Thirty-year-old Will Still has said he had to pinch himself when he first managed Stade de Reims against Paris Saint-Germain earlier this season. Three months on and he has yet to lose a Ligue 1 Uber Eats game as his side prepare to face the champions again.
With coach Óscar García back in his native Spain for personal reasons, Still stepped up from his role as assistant and oversaw an impressive 0-0 draw with the reigning champions in early October. It takes a big effort to stop the capital club and their all-star attack from scoring, and Still’s performance on the touchline made a big impression on the Reims directors.
A few days later he was named head coach on an interim basis to replace García, the appointment coming in the week he celebrated his 30th birthday. After five more games without losing, he was confirmed as coach permanently during the break for the World Cup. And the unbeaten run has continued since the campaign restarted, with Still already enjoying the most successful start for any Reims coach in France’s top flight.
In the family
It has been a remarkable performance from the Belgian-born Tintin lookalike. But Still is no footballing novice, far from it. He and his brothers are all precocious coaching talents – elder brother Edward, 32, is in charge at Eupen in the Belgian Pro League, where Nicolas, the youngest of the siblings, is his assistant. Born to English parents, Will left Belgium to study at a college near Preston in north-west England and from there went on to become coach of the local club Preston North End’s Under-14 side.
The journey into professional football had started for someone who played Football Manager obsessively while growing up. At 24 he was named caretaker coach at Lierse in the Belgian second tier, and at 28 he was put in charge of Beerschot. Reims were soon knocking at his door.
“I could barely believe it,” he recently told the Coaches’ Voice website. “It felt totally surreal that Reims knew who I was, let alone that they had been tracking my progress as a coach.”
He returned to Belgium after a first, short spell as an assistant coach in Champagne country, but came back to the Stade Auguste-Delaune ahead of this season, before soon becoming the number one. “Pinch-me moments don’t get much more dramatic than that,” he said of leading the side out against PSG’s stars.
Including a 2-2 draw away to regional rivals ESTAC Troyes just before that solid defensive display against PSG, Reims are unbeaten in 11 Ligue 1 Uber Eats outings. They have kept six clean sheets in their last 10, including a 0-0 draw last weekend with an OGC Nice side who had scored six a few days earlier. Still’s impact on the team is in no doubt.
“He will probably become a really great coach,” Reims president Jean-Pierre Caillot told sports daily L’Equipe.
Football Manager to football manager
Still himself admits that the cult game Football Manager gave him a solid grounding in what being in charge of a real football team was all about. “I’d been obsessed with it growing up. Me and my brother would play it relentlessly - we weren’t allowed a PlayStation, so we played Football Manager on the family computer,” he told the Coaches’ Voice.

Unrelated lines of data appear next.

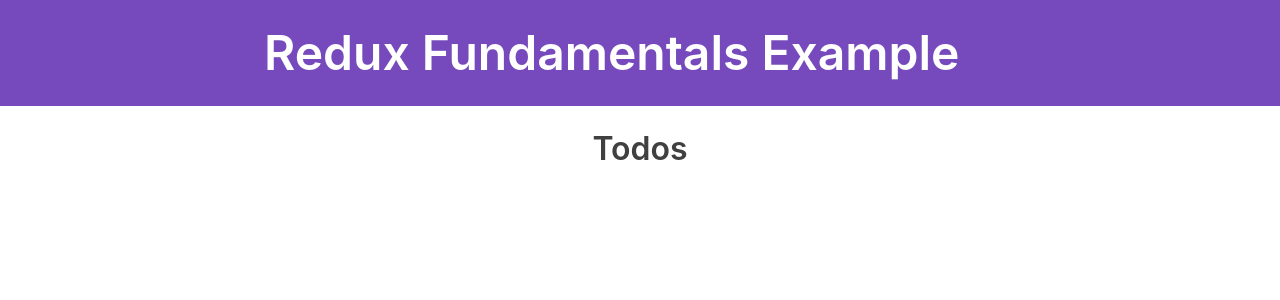
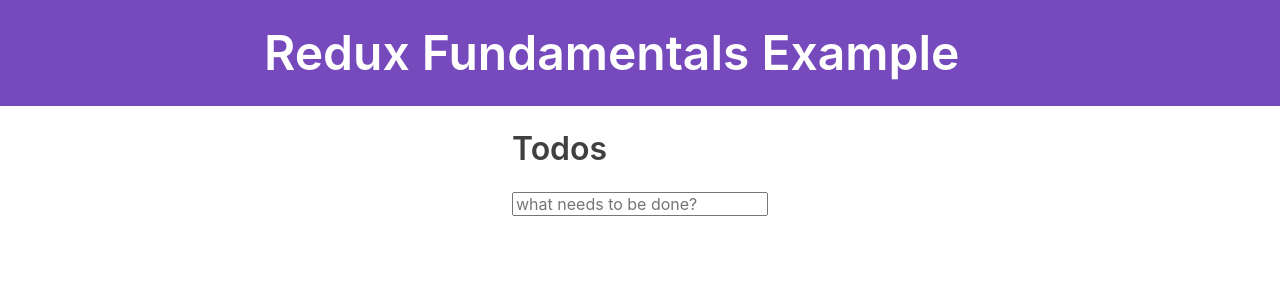
Before and after one commit to weter123/redux-fundamentals-practice, a React (Create React App) app: page / in a window 1280 px wide. Shown: the top 300 px of the page. Built offline with nearby package versions, Linux system fonts and the light colour scheme; what miragejs would draw is missing.

Commit message:
created files for, Footer, Header, todoList, and TodoListItem components

```diff
--- a/package.json
+++ b/package.json
@@ -11,6 +11,7 @@
     "miragejs": "^0.1.35",
     "react": "^16.13.1",
     "react-dom": "^16.13.1",
+    "react-redux": "8.0.2",
     "react-scripts": "3.4.3",
     "redux": "4.2.0",
     "redux-devtools-extension": "2.13.9",
--- a/src/App.js
+++ b/src/App.js
@@ -1,4 +1,5 @@
-import React from 'react'
+import React from "react";
+import Header from "./features/Header/Header";
 
 function App() {
   return (
@@ -14,9 +15,10 @@
       </nav>
       <section>
         <h2>Todos</h2>
+        <Header />
       </section>
     </div>
-  )
+  );
 }
 
-export default App
+export default App;
--- /dev/null
+++ b/src/features/Header/Header.js
@@ -0,0 +1,31 @@
+import React, { useState } from "react";
+import { useDispatch } from "react-redux";
+
+function Header() {
+  const [text, setText] = useState("");
+  const dispatch = useDispatch();
+
+  const handleChange = (e) => {
+    setText(e.target.value);
+  };
+  const onHandleKeyDown = (e) => {
+    const trimmedText = text.trim();
+    if (trimmedText && e.key === "Enter") {
+      dispatch({ type: "todos/todoAdded", payload: trimmedText });
+    }
+    setText("");
+  };
+  return (
+    <div>
+      <input
+        name="new_todo"
+        value={text}
+        placeholder="what needs to be done?"
+        onChange={handleChange}
+        onKeyDown={onHandleKeyDown}
+      />
+    </div>
+  );
+}
+
+export default Header;
--- a/src/index.js
+++ b/src/index.js
@@ -2,19 +2,18 @@
 import ReactDOM from "react-dom";
 import "./index.css";
 import App from "./App";
-
+import { Provider } from "react-redux";
 import "./api/server";
 
 import store from "./store";
 
-store.dispatch({ type: "todos/todoAdded", payload: "Learn about actions" });
-// log: '1'
-// log: '2'
-// log: '3'
+//store.dispatch({ type: "todos/todoAdded", payload: "Learn about actions" });
 
 ReactDOM.render(
   <React.StrictMode>
-    <App />
+    <Provider store={store}>
+      <App />
+    </Provider>
   </React.StrictMode>,
   document.getElementById("root")
 );
```
Also changed, not shown: src/features/todos/TodoList.js (added, +14 -0 lines), src/features/Footer/Footer.js (added), src/features/todos/TodoListItem.js (added).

The West Ham United fan is not only very young for a coach at the highest level. He is also in charge of the squad with the youngest average age in Ligue 1 – the only member of the Reims team older than the coach is Yunis Abdelhamid, the 35-year-old defender and captain.
Reims are young. They are also cosmopolitan. A club with a Belgian-born English coach has a wide array of different nationalities in the squad. Among them is Folarin Balogun, the 21-year-old, New York-born England Under-21 international hitman who has already netted 10 goals on loan from Arsenal.

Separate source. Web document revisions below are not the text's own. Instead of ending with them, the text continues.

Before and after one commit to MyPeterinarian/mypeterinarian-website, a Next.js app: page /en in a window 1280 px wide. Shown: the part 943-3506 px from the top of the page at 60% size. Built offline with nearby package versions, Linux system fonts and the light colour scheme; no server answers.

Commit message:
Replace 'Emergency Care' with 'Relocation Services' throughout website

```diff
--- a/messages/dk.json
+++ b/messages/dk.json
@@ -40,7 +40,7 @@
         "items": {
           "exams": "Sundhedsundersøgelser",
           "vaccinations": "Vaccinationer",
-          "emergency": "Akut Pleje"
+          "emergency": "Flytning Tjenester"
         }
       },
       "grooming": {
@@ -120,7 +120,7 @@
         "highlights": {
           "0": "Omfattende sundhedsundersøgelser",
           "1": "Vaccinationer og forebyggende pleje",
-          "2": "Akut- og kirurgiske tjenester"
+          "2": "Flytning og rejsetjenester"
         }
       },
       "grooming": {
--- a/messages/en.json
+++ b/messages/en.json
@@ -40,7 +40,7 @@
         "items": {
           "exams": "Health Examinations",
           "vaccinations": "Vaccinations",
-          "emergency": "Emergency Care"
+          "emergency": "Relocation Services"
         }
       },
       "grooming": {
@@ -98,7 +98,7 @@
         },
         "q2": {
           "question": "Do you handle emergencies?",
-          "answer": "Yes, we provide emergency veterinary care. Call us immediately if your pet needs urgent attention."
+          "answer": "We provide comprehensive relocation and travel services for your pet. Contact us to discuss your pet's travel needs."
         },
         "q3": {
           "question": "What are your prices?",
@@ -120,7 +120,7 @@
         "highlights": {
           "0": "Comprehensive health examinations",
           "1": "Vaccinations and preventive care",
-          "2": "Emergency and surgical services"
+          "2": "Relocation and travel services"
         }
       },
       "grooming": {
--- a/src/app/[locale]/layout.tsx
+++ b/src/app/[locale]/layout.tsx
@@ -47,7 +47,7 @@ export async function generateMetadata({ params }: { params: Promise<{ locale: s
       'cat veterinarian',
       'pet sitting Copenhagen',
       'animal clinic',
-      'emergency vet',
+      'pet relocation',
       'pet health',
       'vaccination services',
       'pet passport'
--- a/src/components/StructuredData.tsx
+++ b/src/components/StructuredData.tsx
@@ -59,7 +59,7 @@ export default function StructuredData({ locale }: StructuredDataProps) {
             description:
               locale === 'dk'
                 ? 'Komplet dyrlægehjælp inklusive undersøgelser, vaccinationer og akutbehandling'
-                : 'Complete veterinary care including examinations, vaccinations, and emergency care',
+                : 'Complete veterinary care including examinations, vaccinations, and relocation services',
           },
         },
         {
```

Balogun’s impact has made up for the departure of last season’s revelation Hugo Ekitiké, who is now on loan at PSG ahead of a permanent move there this coming summer. The two-time former European Cup finalists sit safely in mid-table at the season’s halfway stage. Whatever happens when they take on PSG once more on January 29, the outlook is positive for the remainder of the campaign under Still.

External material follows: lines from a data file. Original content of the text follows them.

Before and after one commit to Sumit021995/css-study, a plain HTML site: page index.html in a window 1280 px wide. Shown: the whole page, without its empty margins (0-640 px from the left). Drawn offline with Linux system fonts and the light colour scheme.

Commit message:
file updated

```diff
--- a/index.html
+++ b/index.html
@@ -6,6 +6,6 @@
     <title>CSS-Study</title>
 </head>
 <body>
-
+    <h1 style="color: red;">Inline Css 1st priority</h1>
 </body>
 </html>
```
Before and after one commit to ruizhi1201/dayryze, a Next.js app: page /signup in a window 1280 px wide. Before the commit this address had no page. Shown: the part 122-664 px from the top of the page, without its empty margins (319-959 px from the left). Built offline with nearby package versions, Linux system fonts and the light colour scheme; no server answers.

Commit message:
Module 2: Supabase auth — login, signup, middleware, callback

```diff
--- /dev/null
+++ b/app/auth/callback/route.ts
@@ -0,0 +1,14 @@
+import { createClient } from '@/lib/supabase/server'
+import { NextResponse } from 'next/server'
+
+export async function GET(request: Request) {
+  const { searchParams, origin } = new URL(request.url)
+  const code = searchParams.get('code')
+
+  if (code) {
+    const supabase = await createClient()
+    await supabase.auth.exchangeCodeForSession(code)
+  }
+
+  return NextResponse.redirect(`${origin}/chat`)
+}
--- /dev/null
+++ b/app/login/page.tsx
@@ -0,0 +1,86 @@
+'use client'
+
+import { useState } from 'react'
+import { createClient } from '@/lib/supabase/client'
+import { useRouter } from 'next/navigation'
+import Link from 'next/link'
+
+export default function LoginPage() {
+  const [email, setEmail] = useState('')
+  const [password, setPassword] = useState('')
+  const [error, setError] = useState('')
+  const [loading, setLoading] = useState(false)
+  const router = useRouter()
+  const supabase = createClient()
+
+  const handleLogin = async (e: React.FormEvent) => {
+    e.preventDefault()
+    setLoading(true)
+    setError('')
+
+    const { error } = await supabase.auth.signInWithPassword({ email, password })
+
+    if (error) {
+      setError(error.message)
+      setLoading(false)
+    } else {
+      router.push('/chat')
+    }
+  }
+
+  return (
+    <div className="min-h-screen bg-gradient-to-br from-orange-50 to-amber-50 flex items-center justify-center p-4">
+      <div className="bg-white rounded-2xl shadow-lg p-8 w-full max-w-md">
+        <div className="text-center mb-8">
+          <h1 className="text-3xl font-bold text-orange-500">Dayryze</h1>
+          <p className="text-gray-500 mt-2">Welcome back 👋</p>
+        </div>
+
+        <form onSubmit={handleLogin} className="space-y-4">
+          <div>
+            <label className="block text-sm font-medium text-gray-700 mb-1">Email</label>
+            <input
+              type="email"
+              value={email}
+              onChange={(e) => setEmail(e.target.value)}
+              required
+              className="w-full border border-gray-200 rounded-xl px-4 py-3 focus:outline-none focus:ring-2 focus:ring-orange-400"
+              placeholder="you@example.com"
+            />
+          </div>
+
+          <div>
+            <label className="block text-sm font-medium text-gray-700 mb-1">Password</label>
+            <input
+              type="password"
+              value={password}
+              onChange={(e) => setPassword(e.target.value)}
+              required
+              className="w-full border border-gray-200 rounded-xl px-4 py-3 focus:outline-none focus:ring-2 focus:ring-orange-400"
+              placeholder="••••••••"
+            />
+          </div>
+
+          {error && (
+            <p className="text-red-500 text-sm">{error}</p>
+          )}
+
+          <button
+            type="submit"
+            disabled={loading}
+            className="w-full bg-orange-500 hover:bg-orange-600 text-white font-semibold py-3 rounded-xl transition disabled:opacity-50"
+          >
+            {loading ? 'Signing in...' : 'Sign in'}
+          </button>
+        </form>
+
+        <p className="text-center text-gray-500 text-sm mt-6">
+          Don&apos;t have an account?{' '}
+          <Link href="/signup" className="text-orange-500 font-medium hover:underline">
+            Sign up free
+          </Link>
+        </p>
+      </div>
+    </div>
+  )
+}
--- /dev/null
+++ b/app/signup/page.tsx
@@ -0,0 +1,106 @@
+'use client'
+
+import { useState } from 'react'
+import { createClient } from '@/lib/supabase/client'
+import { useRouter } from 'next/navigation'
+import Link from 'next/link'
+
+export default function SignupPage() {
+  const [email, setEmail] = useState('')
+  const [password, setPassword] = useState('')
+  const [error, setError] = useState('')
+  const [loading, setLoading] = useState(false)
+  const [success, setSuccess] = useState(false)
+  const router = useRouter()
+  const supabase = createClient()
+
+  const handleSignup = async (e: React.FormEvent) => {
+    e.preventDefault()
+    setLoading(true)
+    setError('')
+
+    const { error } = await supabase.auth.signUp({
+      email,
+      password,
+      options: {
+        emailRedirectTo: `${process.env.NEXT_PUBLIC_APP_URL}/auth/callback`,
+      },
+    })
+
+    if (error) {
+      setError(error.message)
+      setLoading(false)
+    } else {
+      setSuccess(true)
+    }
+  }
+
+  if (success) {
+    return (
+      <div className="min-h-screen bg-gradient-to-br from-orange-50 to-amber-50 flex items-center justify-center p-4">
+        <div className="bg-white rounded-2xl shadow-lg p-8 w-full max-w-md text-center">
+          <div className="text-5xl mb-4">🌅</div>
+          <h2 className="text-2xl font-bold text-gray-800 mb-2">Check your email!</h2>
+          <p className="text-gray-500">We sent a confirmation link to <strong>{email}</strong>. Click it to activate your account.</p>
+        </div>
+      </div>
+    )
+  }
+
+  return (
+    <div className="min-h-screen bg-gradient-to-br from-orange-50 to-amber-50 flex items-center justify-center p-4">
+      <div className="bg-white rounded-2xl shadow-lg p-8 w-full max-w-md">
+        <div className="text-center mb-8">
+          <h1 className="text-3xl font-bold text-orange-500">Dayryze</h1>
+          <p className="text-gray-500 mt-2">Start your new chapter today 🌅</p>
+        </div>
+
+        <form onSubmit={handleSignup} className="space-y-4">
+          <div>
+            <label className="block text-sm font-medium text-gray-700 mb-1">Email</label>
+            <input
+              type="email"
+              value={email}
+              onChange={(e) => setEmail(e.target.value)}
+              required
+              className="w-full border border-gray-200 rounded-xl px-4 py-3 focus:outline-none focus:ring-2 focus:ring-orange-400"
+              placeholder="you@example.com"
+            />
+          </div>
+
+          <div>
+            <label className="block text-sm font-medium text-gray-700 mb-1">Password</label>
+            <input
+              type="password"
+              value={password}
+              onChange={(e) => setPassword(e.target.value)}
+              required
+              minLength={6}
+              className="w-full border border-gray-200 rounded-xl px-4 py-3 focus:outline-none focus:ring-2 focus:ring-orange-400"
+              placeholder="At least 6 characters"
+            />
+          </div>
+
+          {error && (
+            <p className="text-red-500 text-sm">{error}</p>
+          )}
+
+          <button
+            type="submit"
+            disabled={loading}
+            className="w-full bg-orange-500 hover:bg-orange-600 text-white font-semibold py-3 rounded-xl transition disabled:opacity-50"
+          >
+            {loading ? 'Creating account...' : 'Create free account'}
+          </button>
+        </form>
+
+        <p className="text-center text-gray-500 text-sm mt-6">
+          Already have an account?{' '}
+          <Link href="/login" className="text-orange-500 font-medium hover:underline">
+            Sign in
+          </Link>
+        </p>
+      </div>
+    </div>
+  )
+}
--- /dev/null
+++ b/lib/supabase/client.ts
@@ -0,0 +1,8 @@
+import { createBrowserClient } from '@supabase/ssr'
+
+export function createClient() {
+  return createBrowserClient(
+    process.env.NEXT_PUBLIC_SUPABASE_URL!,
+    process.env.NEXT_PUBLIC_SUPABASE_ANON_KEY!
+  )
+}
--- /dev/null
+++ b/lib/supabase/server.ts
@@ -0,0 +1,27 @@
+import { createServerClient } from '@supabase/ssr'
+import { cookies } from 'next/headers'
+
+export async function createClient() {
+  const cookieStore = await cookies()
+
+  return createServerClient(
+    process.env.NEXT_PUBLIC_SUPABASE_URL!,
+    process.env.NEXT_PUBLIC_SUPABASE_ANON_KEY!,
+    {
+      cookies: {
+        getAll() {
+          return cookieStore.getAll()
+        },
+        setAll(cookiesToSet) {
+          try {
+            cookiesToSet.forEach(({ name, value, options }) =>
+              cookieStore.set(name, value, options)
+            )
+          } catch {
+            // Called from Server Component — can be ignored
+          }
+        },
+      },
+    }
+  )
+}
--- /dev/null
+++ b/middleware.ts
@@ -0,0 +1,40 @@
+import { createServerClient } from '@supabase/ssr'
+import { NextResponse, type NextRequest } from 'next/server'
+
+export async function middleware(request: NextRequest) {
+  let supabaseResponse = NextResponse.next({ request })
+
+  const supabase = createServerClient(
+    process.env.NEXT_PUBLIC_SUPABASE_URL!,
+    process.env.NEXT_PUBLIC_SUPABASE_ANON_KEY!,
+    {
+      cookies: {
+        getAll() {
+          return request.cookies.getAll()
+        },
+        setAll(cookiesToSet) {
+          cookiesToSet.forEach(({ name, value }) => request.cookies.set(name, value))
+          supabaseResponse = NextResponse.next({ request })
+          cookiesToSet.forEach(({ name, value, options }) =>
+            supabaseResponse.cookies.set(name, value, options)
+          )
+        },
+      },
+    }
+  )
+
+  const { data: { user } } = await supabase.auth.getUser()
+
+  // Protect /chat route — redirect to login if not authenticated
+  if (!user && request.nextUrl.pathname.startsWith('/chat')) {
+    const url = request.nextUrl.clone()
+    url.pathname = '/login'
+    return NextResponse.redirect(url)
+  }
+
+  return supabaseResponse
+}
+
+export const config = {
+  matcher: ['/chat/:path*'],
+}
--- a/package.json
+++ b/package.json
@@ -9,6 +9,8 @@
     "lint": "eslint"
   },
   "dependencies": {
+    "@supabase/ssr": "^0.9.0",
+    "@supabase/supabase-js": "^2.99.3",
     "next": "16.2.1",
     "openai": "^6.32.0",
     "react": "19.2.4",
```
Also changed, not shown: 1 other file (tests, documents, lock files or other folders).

“The team is finally playing football that is in keeping with the quality of the squad. They are enjoying themselves and that makes them a pleasure to watch. The players are adhering to the style of football that he wants to play, and to the club’s overall project,” Caillot, the long-serving president, told L’Union.